(Content revision data)
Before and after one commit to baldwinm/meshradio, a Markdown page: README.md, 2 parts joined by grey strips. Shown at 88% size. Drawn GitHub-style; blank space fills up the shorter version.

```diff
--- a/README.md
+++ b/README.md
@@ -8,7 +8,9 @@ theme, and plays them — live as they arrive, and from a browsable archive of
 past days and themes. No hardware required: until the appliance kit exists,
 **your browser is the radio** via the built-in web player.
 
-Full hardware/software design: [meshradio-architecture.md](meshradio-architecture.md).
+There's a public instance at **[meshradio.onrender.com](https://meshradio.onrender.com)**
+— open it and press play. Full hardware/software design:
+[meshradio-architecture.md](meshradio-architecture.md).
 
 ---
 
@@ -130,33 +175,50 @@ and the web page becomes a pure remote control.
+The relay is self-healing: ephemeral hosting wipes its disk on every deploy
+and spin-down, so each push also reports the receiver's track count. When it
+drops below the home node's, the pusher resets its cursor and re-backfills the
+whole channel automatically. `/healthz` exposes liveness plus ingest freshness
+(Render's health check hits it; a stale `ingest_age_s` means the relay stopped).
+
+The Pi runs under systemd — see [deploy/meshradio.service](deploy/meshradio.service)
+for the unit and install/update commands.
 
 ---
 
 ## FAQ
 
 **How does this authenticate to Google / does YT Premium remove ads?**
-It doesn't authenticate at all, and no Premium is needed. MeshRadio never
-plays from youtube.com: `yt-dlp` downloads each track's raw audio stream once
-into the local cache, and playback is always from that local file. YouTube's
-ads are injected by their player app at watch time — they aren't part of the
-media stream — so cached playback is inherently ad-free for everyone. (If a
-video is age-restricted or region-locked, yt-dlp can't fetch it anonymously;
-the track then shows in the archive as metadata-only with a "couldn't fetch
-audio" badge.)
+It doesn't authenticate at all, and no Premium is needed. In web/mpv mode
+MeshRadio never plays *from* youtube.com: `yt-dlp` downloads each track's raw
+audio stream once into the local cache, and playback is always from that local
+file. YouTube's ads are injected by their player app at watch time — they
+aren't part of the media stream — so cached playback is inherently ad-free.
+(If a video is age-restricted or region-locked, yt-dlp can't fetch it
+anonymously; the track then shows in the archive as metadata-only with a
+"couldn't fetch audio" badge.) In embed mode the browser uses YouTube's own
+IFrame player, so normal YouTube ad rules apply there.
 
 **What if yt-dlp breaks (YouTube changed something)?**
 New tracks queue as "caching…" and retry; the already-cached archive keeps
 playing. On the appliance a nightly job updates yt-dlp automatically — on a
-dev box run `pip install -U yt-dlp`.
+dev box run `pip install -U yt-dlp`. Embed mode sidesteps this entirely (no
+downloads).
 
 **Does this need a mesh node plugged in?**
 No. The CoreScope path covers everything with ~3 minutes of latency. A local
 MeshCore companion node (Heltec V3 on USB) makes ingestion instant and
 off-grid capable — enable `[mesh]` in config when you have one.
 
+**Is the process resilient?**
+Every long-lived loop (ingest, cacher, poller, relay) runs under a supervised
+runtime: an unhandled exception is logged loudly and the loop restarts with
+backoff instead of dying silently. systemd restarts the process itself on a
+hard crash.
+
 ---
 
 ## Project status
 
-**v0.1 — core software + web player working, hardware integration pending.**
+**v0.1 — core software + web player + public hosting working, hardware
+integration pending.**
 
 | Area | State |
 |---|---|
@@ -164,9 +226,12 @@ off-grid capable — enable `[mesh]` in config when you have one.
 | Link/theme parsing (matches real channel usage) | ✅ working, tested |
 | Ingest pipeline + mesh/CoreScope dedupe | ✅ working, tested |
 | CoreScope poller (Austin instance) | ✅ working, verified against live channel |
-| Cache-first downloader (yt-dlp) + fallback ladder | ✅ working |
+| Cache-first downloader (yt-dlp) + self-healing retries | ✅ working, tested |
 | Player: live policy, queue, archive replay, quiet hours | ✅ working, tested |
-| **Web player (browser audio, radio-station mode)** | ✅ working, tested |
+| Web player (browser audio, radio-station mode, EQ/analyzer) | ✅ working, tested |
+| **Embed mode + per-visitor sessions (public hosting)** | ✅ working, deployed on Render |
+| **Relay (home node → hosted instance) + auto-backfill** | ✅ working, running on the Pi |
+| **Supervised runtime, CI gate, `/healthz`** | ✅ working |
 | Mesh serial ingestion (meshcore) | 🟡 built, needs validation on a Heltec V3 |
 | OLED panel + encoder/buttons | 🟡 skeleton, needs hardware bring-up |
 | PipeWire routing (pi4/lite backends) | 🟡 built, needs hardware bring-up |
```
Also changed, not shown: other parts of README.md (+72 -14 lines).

Aim of the exercise = Line by line, reproduce the data exactly as given.

Answer to this problem =
Before and after one commit to baldwinm/meshradio, a Markdown page: README.md, 2 parts joined by grey strips. Shown at 88% size. Drawn GitHub-style; blank space fills up the shorter version.

```diff
--- a/README.md
+++ b/README.md
@@ -8,7 +8,9 @@ theme, and plays them — live as they arrive, and from a browsable archive of
 past days and themes. No hardware required: until the appliance kit exists,
 **your browser is the radio** via the built-in web player.
 
-Full hardware/software design: [meshradio-architecture.md](meshradio-architecture.md).
+There's a public instance at **[meshradio.onrender.com](https://meshradio.onrender.com)**
+— open it and press play. Full hardware/software design:
+[meshradio-architecture.md](meshradio-architecture.md).
 
 ---
 
@@ -130,33 +175,50 @@ and the web page becomes a pure remote control.
+The relay is self-healing: ephemeral hosting wipes its disk on every deploy
+and spin-down, so each push also reports the receiver's track count. When it
+drops below the home node's, the pusher resets its cursor and re-backfills the
+whole channel automatically. `/healthz` exposes liveness plus ingest freshness
+(Render's health check hits it; a stale `ingest_age_s` means the relay stopped).
+
+The Pi runs under systemd — see [deploy/meshradio.service](deploy/meshradio.service)
+for the unit and install/update commands.
 
 ---
 
 ## FAQ
 
 **How does this authenticate to Google / does YT Premium remove ads?**
-It doesn't authenticate at all, and no Premium is needed. MeshRadio never
-plays from youtube.com: `yt-dlp` downloads each track's raw audio stream once
-into the local cache, and playback is always from that local file. YouTube's
-ads are injected by their player app at watch time — they aren't part of the
-media stream — so cached playback is inherently ad-free for everyone. (If a
-video is age-restricted or region-locked, yt-dlp can't fetch it anonymously;
-the track then shows in the archive as metadata-only with a "couldn't fetch
-audio" badge.)
+It doesn't authenticate at all, and no Premium is needed. In web/mpv mode
+MeshRadio never plays *from* youtube.com: `yt-dlp` downloads each track's raw
+audio stream once into the local cache, and playback is always from that local
+file. YouTube's ads are injected by their player app at watch time — they
+aren't part of the media stream — so cached playback is inherently ad-free.
+(If a video is age-restricted or region-locked, yt-dlp can't fetch it
+anonymously; the track then shows in the archive as metadata-only with a
+"couldn't fetch audio" badge.) In embed mode the browser uses YouTube's own
+IFrame player, so normal YouTube ad rules apply there.
 
 **What if yt-dlp breaks (YouTube changed something)?**
 New tracks queue as "caching…" and retry; the already-cached archive keeps
 playing. On the appliance a nightly job updates yt-dlp automatically — on a
-dev box run `pip install -U yt-dlp`.
+dev box run `pip install -U yt-dlp`. Embed mode sidesteps this entirely (no
+downloads).
 
 **Does this need a mesh node plugged in?**
 No. The CoreScope path covers everything with ~3 minutes of latency. A local
 MeshCore companion node (Heltec V3 on USB) makes ingestion instant and
 off-grid capable — enable `[mesh]` in config when you have one.
 
+**Is the process resilient?**
+Every long-lived loop (ingest, cacher, poller, relay) runs under a supervised
+runtime: an unhandled exception is logged loudly and the loop restarts with
+backoff instead of dying silently. systemd restarts the process itself on a
+hard crash.
+
 ---
 
 ## Project status
 
-**v0.1 — core software + web player working, hardware integration pending.**
+**v0.1 — core software + web player + public hosting working, hardware
+integration pending.**
 
 | Area | State |
 |---|---|
@@ -164,9 +226,12 @@ off-grid capable — enable `[mesh]` in config when you have one.
 | Link/theme parsing (matches real channel usage) | ✅ working, tested |
 | Ingest pipeline + mesh/CoreScope dedupe | ✅ working, tested |
 | CoreScope poller (Austin instance) | ✅ working, verified against live channel |
-| Cache-first downloader (yt-dlp) + fallback ladder | ✅ working |
+| Cache-first downloader (yt-dlp) + self-healing retries | ✅ working, tested |
 | Player: live policy, queue, archive replay, quiet hours | ✅ working, tested |
-| **Web player (browser audio, radio-station mode)** | ✅ working, tested |
+| Web player (browser audio, radio-station mode, EQ/analyzer) | ✅ working, tested |
+| **Embed mode + per-visitor sessions (public hosting)** | ✅ working, deployed on Render |
+| **Relay (home node → hosted instance) + auto-backfill** | ✅ working, running on the Pi |
+| **Supervised runtime, CI gate, `/healthz`** | ✅ working |
 | Mesh serial ingestion (meshcore) | 🟡 built, needs validation on a Heltec V3 |
 | OLED panel + encoder/buttons | 🟡 skeleton, needs hardware bring-up |
 | PipeWire routing (pi4/lite backends) | 🟡 built, needs hardware bring-up |
```
Also changed, not shown: other parts of README.md (+72 -14 lines).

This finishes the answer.